Future studies will need to address the role of this transcriptional pattern in various disease processes. While the association of IUPs with various disease processes might suggest that down-regulation of metabolism and up-regulation of signaling pathways is a common theme in a wide range of disease processes, we found this generalization is not universal. This could be related to a different baseline level of OXPHOS activity in various tissues and cancer specimens and/or differences in tissue handling.
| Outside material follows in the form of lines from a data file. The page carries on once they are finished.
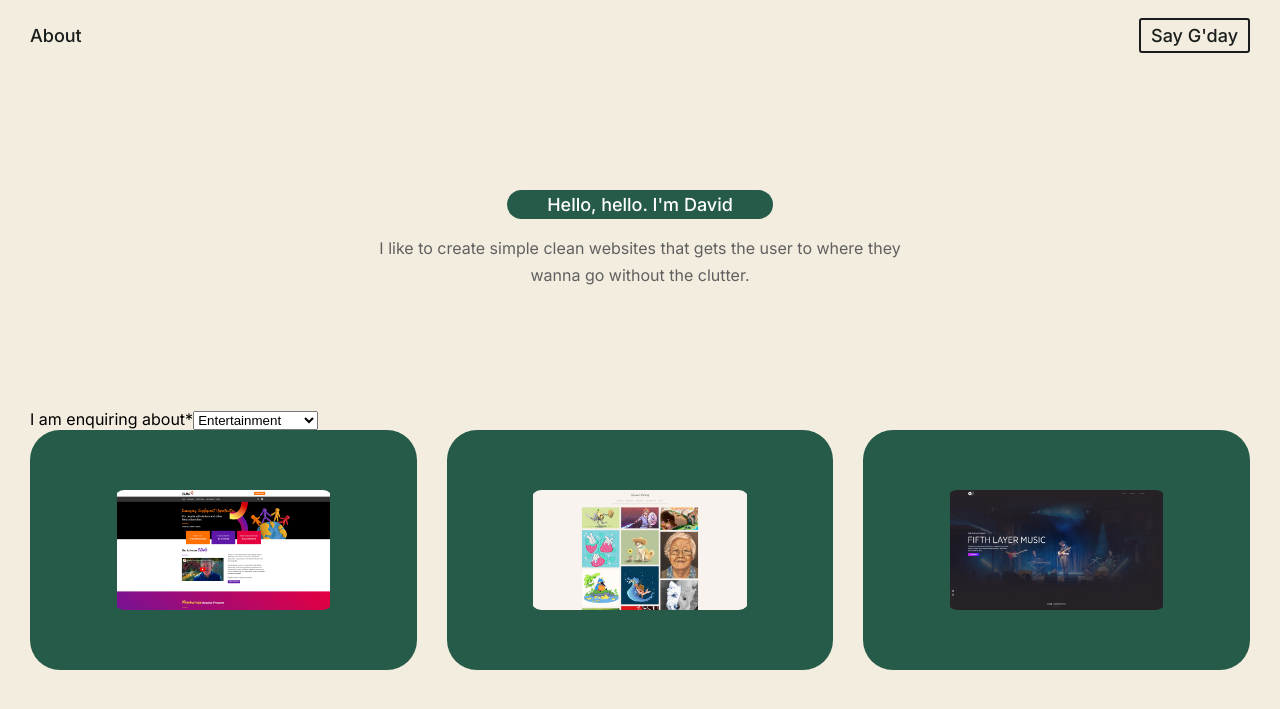
Repository: David-Waite/David-Waite-Portfolio
Page: /
These files come from the project's save history. The page is drawn as it stood at one moment and after the next save; the edit follows.
The browser window is 1280 px wide. The pictures show the whole page.
The project was rebuilt for these pictures with package versions that can differ from the ones it lists, and the page was loaded fresh each time. The framework's server and built-in components were replaced by stand-ins that run in the browser. Also part of the build but not shown: next.config.js.

Above is the page before, as saved 2023-07-26 13:33:00.

After the next save:
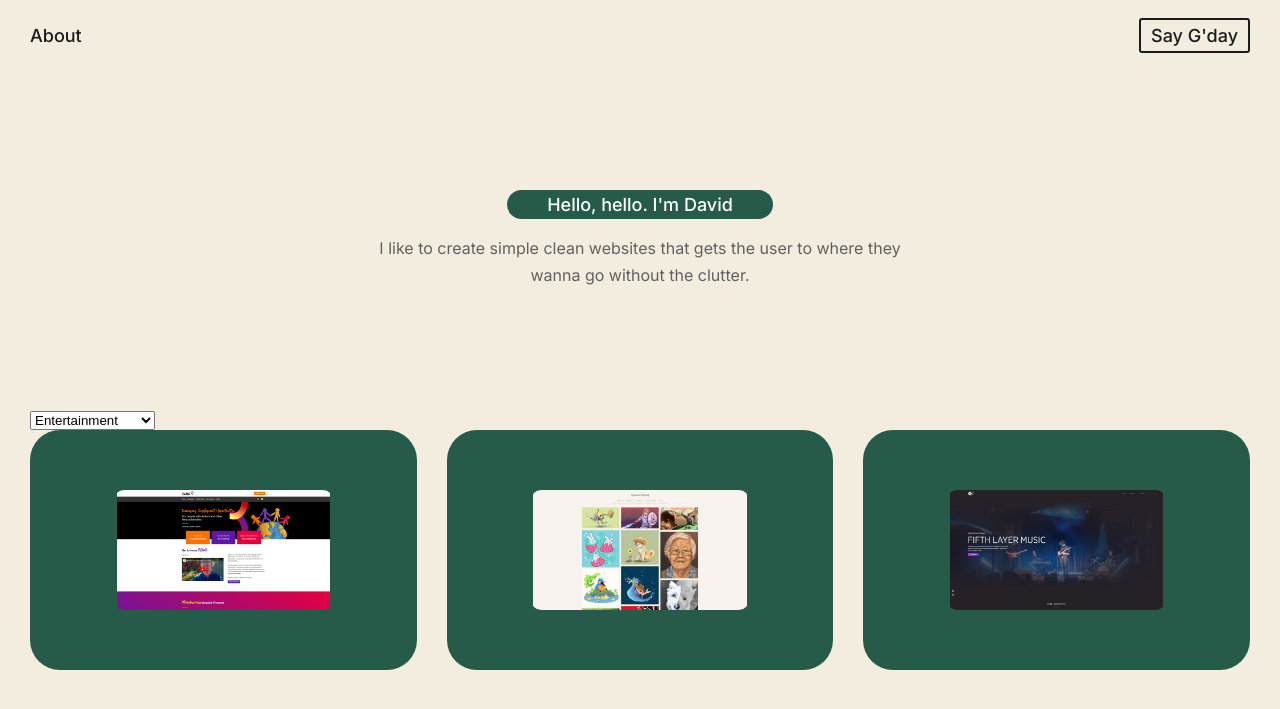
Saved 9 s later.
--- a/app/page.tsx
+++ b/app/page.tsx
@@ -11,9 +11,7 @@ export default function Home() {
           they wanna go without the clutter.
         </p>
       </div>
-      <label htmlFor="enquiring">
-        <span>I am enquiring about*</span>
-      </label>
+      <label htmlFor="enquiring"></label>
 
       <select name="enquiring" id="enquiring">
         <option value="Entertainment">Entertainment</option>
Clearly, future studies need to address whether this transcriptional pattern will help in refining the distinction between diseased and non-diseased tissue samples.
Public datasets were obtained from the GEO database . A detailed summary of all datasets used in the present meta-analysis is given in Additional File 2. The criteria for the selection of the dataset were as follows: (1) whole-genome coverage of microarray platforms (covering ≥ 20,000 transcripts; the only exception was the comparison between human adult and fetal hearts, for which whole-genome microarray datasets were not publicly available), (2) quality of normalization procedure: comparable levels of mean signal intensity and variance of signal intensity across experimental groups, (3) non-myocardial tissue datasets had to include at least 50 samples and (4) human myocardial datasets had to have more than ten non-failing samples.
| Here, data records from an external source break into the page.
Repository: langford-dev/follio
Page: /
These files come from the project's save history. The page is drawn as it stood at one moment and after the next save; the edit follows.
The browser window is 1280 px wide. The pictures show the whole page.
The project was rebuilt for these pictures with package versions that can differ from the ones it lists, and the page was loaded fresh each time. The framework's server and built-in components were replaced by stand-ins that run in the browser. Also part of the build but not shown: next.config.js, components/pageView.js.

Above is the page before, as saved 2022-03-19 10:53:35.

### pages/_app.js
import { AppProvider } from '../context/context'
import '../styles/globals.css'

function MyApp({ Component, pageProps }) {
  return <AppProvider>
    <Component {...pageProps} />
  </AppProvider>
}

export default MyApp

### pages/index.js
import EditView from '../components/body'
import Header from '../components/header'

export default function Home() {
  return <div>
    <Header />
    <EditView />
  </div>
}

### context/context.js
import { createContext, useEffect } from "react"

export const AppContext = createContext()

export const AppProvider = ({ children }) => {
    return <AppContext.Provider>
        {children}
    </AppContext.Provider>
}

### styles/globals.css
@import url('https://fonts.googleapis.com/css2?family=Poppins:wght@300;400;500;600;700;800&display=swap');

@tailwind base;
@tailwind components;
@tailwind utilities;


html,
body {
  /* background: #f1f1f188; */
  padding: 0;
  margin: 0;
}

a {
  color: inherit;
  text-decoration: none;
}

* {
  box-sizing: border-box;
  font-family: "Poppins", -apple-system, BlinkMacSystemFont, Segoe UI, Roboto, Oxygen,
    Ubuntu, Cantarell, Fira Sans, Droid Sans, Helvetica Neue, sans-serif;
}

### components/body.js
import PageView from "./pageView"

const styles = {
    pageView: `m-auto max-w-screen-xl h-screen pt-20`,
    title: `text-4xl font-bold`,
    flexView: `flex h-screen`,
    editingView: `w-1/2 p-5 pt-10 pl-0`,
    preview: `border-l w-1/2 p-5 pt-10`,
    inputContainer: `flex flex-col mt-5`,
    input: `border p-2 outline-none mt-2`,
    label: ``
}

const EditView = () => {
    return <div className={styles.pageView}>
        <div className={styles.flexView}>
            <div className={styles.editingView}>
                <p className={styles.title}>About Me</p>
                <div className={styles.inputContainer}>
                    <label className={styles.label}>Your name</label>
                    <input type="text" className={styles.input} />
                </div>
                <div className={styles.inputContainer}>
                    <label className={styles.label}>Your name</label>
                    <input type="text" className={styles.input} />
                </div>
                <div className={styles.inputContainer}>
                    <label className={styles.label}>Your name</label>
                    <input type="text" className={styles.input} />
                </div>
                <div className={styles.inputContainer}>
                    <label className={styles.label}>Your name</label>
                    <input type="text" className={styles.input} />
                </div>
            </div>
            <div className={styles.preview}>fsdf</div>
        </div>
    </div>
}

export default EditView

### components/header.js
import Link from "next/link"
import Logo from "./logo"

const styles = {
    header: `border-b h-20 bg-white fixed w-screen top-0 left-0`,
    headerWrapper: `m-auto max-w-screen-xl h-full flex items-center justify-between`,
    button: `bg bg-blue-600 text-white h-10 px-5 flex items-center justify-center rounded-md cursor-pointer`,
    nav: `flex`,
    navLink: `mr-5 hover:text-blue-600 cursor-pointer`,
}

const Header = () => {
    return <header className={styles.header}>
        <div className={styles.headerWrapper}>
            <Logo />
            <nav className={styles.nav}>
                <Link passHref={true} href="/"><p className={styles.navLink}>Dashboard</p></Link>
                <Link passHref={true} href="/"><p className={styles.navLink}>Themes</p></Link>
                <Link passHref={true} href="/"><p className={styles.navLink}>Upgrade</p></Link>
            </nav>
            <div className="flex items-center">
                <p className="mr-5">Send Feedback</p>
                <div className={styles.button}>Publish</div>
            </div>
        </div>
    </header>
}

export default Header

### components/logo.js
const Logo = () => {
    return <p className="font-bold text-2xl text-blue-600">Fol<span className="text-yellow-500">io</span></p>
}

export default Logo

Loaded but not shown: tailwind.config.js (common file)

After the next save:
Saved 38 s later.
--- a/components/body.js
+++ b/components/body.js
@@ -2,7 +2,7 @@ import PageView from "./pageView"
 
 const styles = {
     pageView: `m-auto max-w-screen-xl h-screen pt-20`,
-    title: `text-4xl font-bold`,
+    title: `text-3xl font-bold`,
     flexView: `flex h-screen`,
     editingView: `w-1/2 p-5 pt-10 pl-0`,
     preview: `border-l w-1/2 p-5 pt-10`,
To determine differentially expressed genes, unpaired two-class Significance Analysis of Microarrays (SAM) was used . Differences in gene expression were regarded as statistically significant if a false discovery rate (FDR) of q<0.05 was achieved. Functional annotation of differentially expressed genes was based on the KEGG pathways database. Overrepresentation of specific KEGG pathways in a gene set was statistically analyzed by the Database for Annotation, Visualization and Integrated Discovery (DAVID) . The net regulation of a pathway was defined as number of up- minus down-regulated transcripts of a KEGG pathway expressed as percentage of the total number of regulated genes within a study. Clustering of the expression of KEGG pathways and phosphorylation sites was done using Genesis .
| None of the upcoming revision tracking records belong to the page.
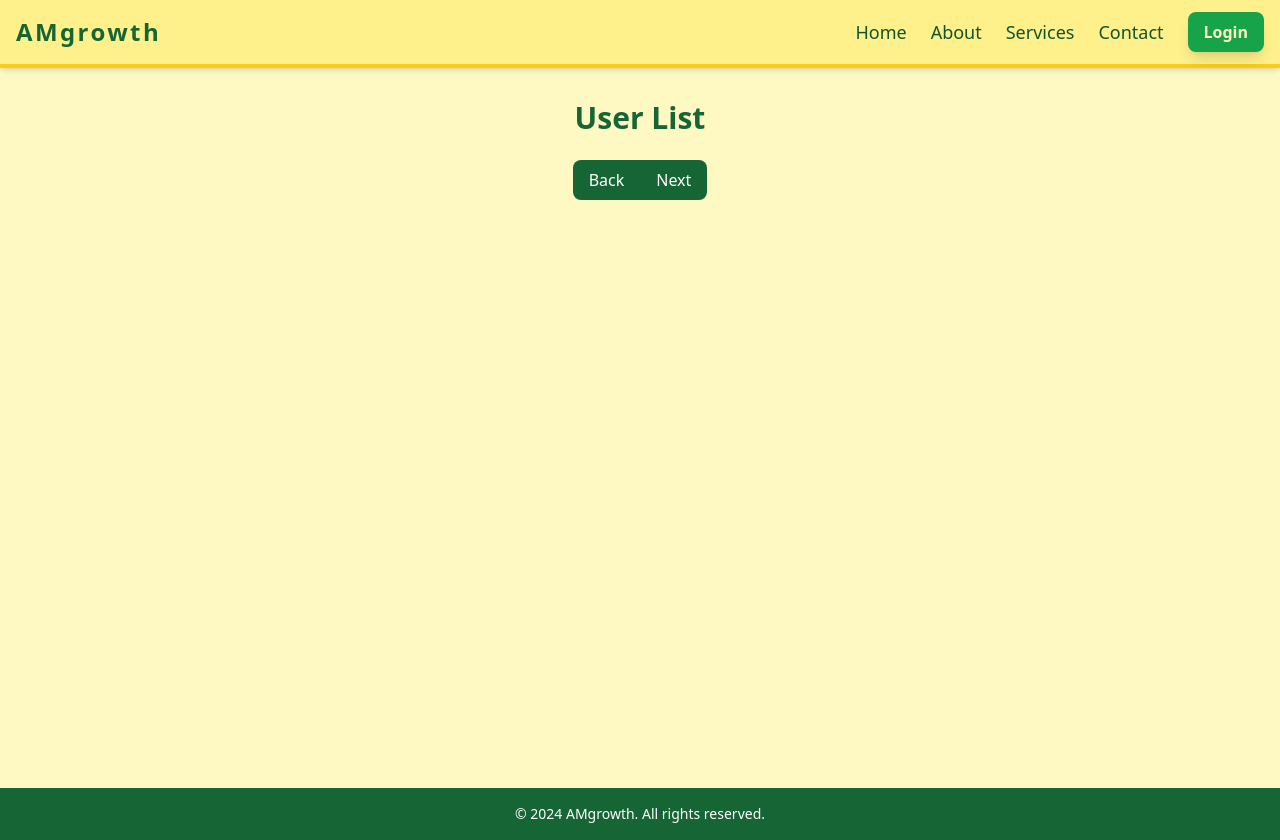
Repository: ArievfRahman-Dev/Mini-Project-II
Page: / (app in miniproject2/)
These files come from the project's save history. The page is drawn as it stood at one moment and after the next save; the edit follows.
The browser window is 1280 px wide. The pictures show the whole page.
The page's requests for data from a server got no answer. The project was rebuilt for these pictures with package versions that can differ from the ones it lists, and the page was loaded fresh each time. No one was signed in, and anything a server would have sent is missing. Also part of the build but not shown: miniproject2/vite.config.js, miniproject2/src/pages/DetailUser/index.jsx, miniproject2/src/pages/LoginPage/index.jsx, miniproject2/src/pages/RegisterPages/index.jsx, miniproject2/src/routes/ProtectedRoute.jsx.

Above is the page before, as saved 2024-12-16 23:12:08.

### miniproject2/index.html
<!DOCTYPE html>
<html lang="en">
  <head>
    <meta charset="UTF-8" />
    <link rel="icon" type="image/svg+xml" href="/vite.svg" />
    <meta name="viewport" content="width=device-width, initial-scale=1.0" />
    <title>Vite + React</title>
    <link
      href="https://fonts.googleapis.com/css2?family=Roboto:wght@400;500;700&display=swap"
      rel="stylesheet"
    />
    <link
      href="https://cdn.jsdelivr.net/npm/remixicon/fonts/remixicon.css"
      rel="stylesheet"
    />
  </head>
  <body>
    <div id="root"></div>
    <script type="module" src="/src/main.jsx"></script>
  </body>
</html>

### miniproject2/src/App.jsx
import { BrowserRouter, Routes, Route } from "react-router-dom";
import { HomePage } from "./pages/HomePage";
import { DetailUser } from "./pages/DetailUser";
import { LoginPage } from "./pages/LoginPage";
import { RegisterPage } from "./pages/RegisterPages";
import { ProtectedRoute } from "./routes/ProtectedRoute";

export const App = () => {
  return (
    <div>
      <BrowserRouter>
        <Routes>
          <Route path="/" element={<HomePage />} />
          <Route
            path="/detail/:id"
            element={
              <ProtectedRoute>
                <DetailUser />
              </ProtectedRoute>
            }
          />
          <Route path="/login" element={<LoginPage />} />
          <Route path="/regist" element={<RegisterPage />} />
        </Routes>
      </BrowserRouter>
    </div>
  );
};

### miniproject2/src/pages/HomePage/index.jsx
import { Navbar } from "../../components/Navbar";
import { Footer } from "../../components/Footer";
import { useState, useEffect } from "react";
import axios from "axios";
import { Link } from "react-router-dom";
export const HomePage = () => {
  const [data, setData] = useState([]);
  let [page, setPage] = useState(1);
  const [totalPages, setTotalPages] = useState(1);

  const getData = async () => {
    try {
      const res = await axios.get(`https://reqres.in/api/users?page=${page}`);
      console.log(res.data.data);
      setData(res.data.data);
      setTotalPages(res.data.total_pages);
    } catch (error) {
      console.log(error);
    }
  };
  const handleNext = () => {
    setPage((page += 1));
  };
  const handleBack = () => {
    setPage(page - +1);
  };
  useEffect(() => {
    getData();
  }, [page]);

  return (
    <div>
      <Navbar />

      <div className="bg-yellow-100 min-h-screen py-8">
        <div className="container mx-auto px-4">
          <h1 className="text-3xl font-bold text-green-800 retro-font mb-6 text-center">
            User List
          </h1>
          <div className="flex justify-center mb-4">
            <button
              onClick={handleBack}
              disabled={page === 1}
              className="px-4 py-2 bg-green-600 disabled:bg-green-800 text-white rounded-l-lg hover:bg-green-700"
            >
              Back
            </button>
            <button
              onClick={handleNext}
              disabled={page === totalPages}
              className="px-4 py-2 bg-green-600 disabled:bg-green-800 text-white rounded-r-lg hover:bg-green-700"
            >
              Next
            </button>
          </div>
          <div className="grid grid-cols-1 sm:grid-cols-2 md:grid-cols-3 gap-6">
            {data.map((user) => (
              <div
                key={user.id}
                className="bg-yellow-200 border-2 border-yellow-400 shadow-lg rounded-lg p-4 flex flex-col items-center text-center"
              >
                <img
                  src={user.avatar}
                  alt="User Avatar"
                  className="w-24 h-24 rounded-full border-4 border-green-800 mb-4"
                />
                <p className="text-lg font-bold text-green-900 retro-font">
                  {user.first_name} {user.last_name}
                </p>
                <p className="text-green-800">{user.email}</p>
                <Link to={`/detail/${user.id}`}>
                  <button className=" mt-2 px-4 py-1 font-semibold  text-yellow-100 transition-colors bg-green-600 rounded-lg hover:bg-green-800 retro-font shadow-lg">
                    Detail User
                  </button>
                </Link>
              </div>
            ))}
          </div>
        </div>
      </div>
      <Footer />
    </div>
  );
};

### miniproject2/src/components/Navbar/index.jsx
import { Link, useNavigate } from "react-router-dom";
import { useState } from "react";

export const Navbar = () => {
  const navigate = useNavigate();
  const token = localStorage.getItem("access_token");
  const [isMenuOpen, setIsMenuOpen] = useState(false);

  const handleLogout = () => {
    localStorage.clear();
    setTimeout(() => navigate("/login"), 1000);
  };

  const toggleMenu = () => setIsMenuOpen((prevState) => !prevState);

  return (
    <nav className="sticky top-0 z-50 bg-yellow-200 border-b-4 border-yellow-400 shadow-md">
      <div className="container mx-auto px-4 py-3 flex justify-between items-center">
        <Link
          to="/"
          className="text-2xl font-bold text-green-800 retro-font tracking-widest"
        >
          AMgrowth
        </Link>

        {/* Menu for Mobile and Desktop */}
        <div
          className={`flex flex-col md:flex-row items-center ${
            isMenuOpen ? "block" : "hidden"
          } md:flex md:space-x-6`}
        >
          <Link
            to="/"
            className="text-green-900 hover:text-yellow-700 font-medium text-lg py-2 md:py-0"
          >
            Home
          </Link>
          <Link
            to="/"
            className="text-green-900 hover:text-yellow-700 font-medium text-lg py-2 md:py-0"
          >
            About
          </Link>
          <Link
            to="/"
            className="text-green-900 hover:text-yellow-700 font-medium text-lg py-2 md:py-0"
          >
            Services
          </Link>
          <Link
            to="/"
            className="text-green-900 hover:text-yellow-700 font-medium text-lg py-2 md:py-0"
          >
            Contact
          </Link>
          {token ? (
            <button
              className="px-4 py-2 font-semibold text-yellow-100 bg-gray-500 rounded-lg hover:bg-gray-600 retro-font shadow-lg mt-2 md:mt-0"
              onClick={handleLogout}
            >
              Logout
            </button>
          ) : (
            <Link
              to="/login"
              className="px-4 py-2 font-semibold text-yellow-100 bg-green-600 rounded-lg hover:bg-green-800 retro-font shadow-lg mt-2 md:mt-0"
            >
              Login
            </Link>
          )}
        </div>

        {/* Hamburger Icon */}
        <div className="md:hidden" onClick={toggleMenu}>
          <i className={isMenuOpen ? "ri-close-line" : "ri-menu-line"}></i>
        </div>
      </div>
    </nav>
  );
};

### miniproject2/src/components/Footer/index.jsx
export const Footer = () => {
  return (
    <div className="bg-green-800 text-white py-4">
      <div className="container mx-auto text-center">
        <p className="text-sm">
          &copy; {new Date().getFullYear()} AMgrowth. All rights reserved.
        </p>
      </div>
    </div>
  );
};

Loaded but not shown: miniproject2/src/main.jsx (common file); miniproject2/src/index.css (common file); miniproject2/tailwind.config.js (common file)

After the next save:
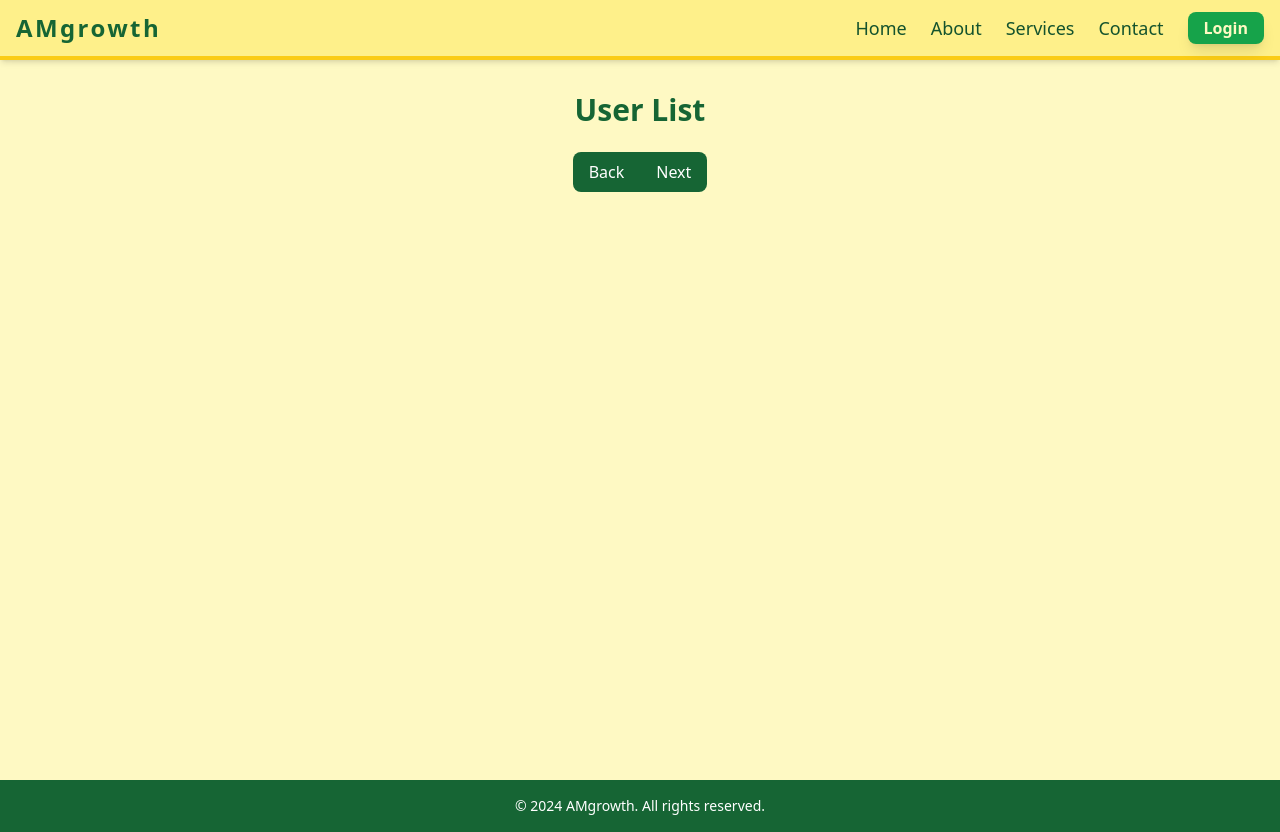
Saved 80 s later.
--- a/miniproject2/src/components/Navbar/index.jsx
+++ b/miniproject2/src/components/Navbar/index.jsx
@@ -25,37 +25,37 @@ export const Navbar = () => {
 
         {/* Menu for Mobile and Desktop */}
         <div
-          className={`flex flex-col md:flex-row items-center ${
+          className={`flex items-center ${
             isMenuOpen ? "block" : "hidden"
           } md:flex md:space-x-6`}
         >
           <Link
             to="/"
-            className="text-green-900 hover:text-yellow-700 font-medium text-lg py-2 md:py-0"
+            className="text-green-900 hover:text-yellow-700 font-medium text-lg"
           >
             Home
           </Link>
           <Link
             to="/"
-            className="text-green-900 hover:text-yellow-700 font-medium text-lg py-2 md:py-0"
+            className="text-green-900 hover:text-yellow-700 font-medium text-lg"
           >
             About
           </Link>
           <Link
             to="/"
-            className="text-green-900 hover:text-yellow-700 font-medium text-lg py-2 md:py-0"
+            className="text-green-900 hover:text-yellow-700 font-medium text-lg"
           >
             Services
           </Link>
           <Link
             to="/"
-            className="text-green-900 hover:text-yellow-700 font-medium text-lg py-2 md:py-0"
+            className="text-green-900 hover:text-yellow-700 font-medium text-lg"
           >
             Contact
           </Link>
           {token ? (
             <button
-              className="px-4 py-2 font-semibold text-yellow-100 bg-gray-500 rounded-lg hover:bg-gray-600 retro-font shadow-lg mt-2 md:mt-0"
+              className="px-4 py-1 font-semibold text-yellow-100 bg-gray-500 rounded-lg hover:bg-gray-600 retro-font shadow-lg"
               onClick={handleLogout}
             >
               Logout
@@ -63,7 +63,7 @@ export const Navbar = () => {
           ) : (
             <Link
               to="/login"
-              className="px-4 py-2 font-semibold text-yellow-100 bg-green-600 rounded-lg hover:bg-green-800 retro-font shadow-lg mt-2 md:mt-0"
+              className="px-4 py-1 font-semibold text-yellow-100 bg-green-600 rounded-lg hover:bg-green-800 retro-font shadow-lg"
             >
               Login
             </Link>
Batch prediction of long disordered regions was carried out using the IUPforest-L software, based on the Moreau-Broto autocorrelation function of amino acid indices (AAIs) and other physicochemical features of the primary sequences . Non-parametrical rank tests (Kolmogorov-Smirnoff and Wilcoxon) incorporated into StatView (SAS Institute Inc., NC, USA) were used to determine statistical significance for the distribution of IUP across metabolic and signaling pathways. Batch prediction of N-glycosylation, mucin-type O-glycosylation, SUMOylation and protein kinase phosphorylation sites were carried out using NetNGlyc 1.0 http://www.cbs.dtu.dk/services/NetNGlyc, NetOGlyc 3.1 , SUMOsp 2.0 , and GPS 2.1 , respectively.
Intrinsically Unstructured Proteins
Kyoto Encyclopedia of Genes and Genomes
Significance Analysis of Microarrays
Database for Annotation, Visualization and Integrated Discovery
Gene Expression Omnibus
The work was supported by NIH P01 HL077180, HL072488, R33 HL087345 and RC1HL099892 to G.F.T., R01 AG17022 to K.B.M., R01 HL088577 and R21 HL092379 to T.P.C., and NIH T32 HL007227 to A.S.B. G.F.T. is the Michel Mirowski M.D. Professor of Cardiology.
This article is published under license to BioMed Central Ltd. This is an Open Access article distributed under the terms of the Creative Commons Attribution License (http://creativecommons.org/licenses/by/2.0), which permits unrestricted use, distribution, and reproduction in any medium, provided the original work is properly cited.